Was the banker legally right in his statement? Yes, he was. The parol evidence rule prevents the introduction of evidence of prior or contemporaneous negotiations and agreements that contradict, modify, or vary the contractual terms of a written contract when the written contract is intended to be a complete and final expression of the parties’ agreement.

The Irish Courts have consistently applied the parol rule in the many cases that have come before it in recent years.

What prompted me to make this particular posting was a meeting with a client yesterday who had been told by his Relationship Manager that the bank “would deal with him fairly” once he had sold all of the properties that the bank had a charge on. My client was upset to find that after he had sold all of the properties, that the bank had refused very generous settlement offers (funded by a third party) and were now intent on obtaining judgment against him in respect of the residual debt, with a very aggressive firm of solicitors involved. Unfortunately, he is one of many clients who had been given similar assurances.

Our firm advice in any case involving re-structuring of bank debt is to insist on a written settlement agreement before disposing of any assets. In some cases, the best way to proceed is by way of using a Personal Insolvency Arrangement, particularly if the mortgage on the family home was either in arrears at 1 January 2015 or had been re-structured prior to that date, as Section 115A of the Personal Insolvency Act 2012 could be utilised to “cram down” the debt.
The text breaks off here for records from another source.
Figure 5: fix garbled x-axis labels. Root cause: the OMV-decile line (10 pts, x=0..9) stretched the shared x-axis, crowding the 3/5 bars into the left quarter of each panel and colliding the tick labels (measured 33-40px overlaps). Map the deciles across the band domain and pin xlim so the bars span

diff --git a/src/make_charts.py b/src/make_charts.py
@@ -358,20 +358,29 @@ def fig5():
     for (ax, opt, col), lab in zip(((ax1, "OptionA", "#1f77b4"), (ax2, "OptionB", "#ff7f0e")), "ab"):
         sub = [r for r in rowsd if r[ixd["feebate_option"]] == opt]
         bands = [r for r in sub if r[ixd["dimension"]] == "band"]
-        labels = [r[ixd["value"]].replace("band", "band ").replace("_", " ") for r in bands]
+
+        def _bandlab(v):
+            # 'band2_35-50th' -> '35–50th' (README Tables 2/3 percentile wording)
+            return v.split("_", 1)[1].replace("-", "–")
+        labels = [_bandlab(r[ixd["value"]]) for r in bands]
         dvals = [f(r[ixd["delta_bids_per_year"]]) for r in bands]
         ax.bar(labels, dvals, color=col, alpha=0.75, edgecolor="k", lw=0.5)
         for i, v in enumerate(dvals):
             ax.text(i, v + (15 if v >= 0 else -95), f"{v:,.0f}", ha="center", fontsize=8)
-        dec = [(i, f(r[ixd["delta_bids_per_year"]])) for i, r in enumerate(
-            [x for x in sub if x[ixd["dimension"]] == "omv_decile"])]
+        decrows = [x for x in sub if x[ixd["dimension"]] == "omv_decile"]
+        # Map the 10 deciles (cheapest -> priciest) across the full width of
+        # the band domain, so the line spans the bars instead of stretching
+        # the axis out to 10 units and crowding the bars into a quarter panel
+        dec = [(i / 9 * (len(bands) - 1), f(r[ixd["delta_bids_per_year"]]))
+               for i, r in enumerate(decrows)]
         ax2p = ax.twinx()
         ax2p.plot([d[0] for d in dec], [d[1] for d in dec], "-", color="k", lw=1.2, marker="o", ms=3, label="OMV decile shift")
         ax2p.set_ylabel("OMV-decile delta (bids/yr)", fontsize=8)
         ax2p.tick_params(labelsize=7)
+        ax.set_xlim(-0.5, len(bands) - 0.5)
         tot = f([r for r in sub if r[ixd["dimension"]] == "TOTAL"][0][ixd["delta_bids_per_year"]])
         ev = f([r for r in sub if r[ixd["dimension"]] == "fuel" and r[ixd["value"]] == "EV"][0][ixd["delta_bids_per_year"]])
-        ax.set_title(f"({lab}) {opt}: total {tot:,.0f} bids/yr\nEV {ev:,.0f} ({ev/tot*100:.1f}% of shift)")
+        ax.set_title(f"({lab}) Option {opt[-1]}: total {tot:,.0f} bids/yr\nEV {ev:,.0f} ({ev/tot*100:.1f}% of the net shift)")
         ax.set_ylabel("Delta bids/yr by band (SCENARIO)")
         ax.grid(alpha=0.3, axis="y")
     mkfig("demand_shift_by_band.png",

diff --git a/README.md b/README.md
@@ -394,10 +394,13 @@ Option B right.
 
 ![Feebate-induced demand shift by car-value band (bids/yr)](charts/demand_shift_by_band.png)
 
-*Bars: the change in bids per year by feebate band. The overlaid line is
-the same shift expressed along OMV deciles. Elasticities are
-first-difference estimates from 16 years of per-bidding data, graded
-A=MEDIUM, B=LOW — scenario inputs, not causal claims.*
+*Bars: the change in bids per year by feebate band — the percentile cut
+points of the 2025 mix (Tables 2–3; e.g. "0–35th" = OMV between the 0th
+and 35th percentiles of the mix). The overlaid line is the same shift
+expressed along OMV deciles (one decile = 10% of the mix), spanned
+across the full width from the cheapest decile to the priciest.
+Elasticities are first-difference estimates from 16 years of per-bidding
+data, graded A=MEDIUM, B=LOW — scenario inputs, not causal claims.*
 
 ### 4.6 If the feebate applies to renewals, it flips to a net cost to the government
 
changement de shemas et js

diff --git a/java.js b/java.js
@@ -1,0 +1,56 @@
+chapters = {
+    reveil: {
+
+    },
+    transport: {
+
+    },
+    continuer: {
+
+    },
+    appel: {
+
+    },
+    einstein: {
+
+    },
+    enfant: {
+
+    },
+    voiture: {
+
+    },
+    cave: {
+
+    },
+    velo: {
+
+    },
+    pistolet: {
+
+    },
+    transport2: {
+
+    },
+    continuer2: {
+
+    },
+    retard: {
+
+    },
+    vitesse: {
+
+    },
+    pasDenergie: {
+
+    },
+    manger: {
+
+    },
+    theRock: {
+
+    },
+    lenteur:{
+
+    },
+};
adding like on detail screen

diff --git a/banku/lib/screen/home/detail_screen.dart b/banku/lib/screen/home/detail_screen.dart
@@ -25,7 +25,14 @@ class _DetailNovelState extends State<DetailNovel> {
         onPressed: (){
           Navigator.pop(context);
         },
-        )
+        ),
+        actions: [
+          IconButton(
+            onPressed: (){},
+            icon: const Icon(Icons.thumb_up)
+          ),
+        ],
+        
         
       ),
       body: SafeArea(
If any of your clients require advice on negotiating settlements with banks and/or vulture funds, please contact myself or Tom Murray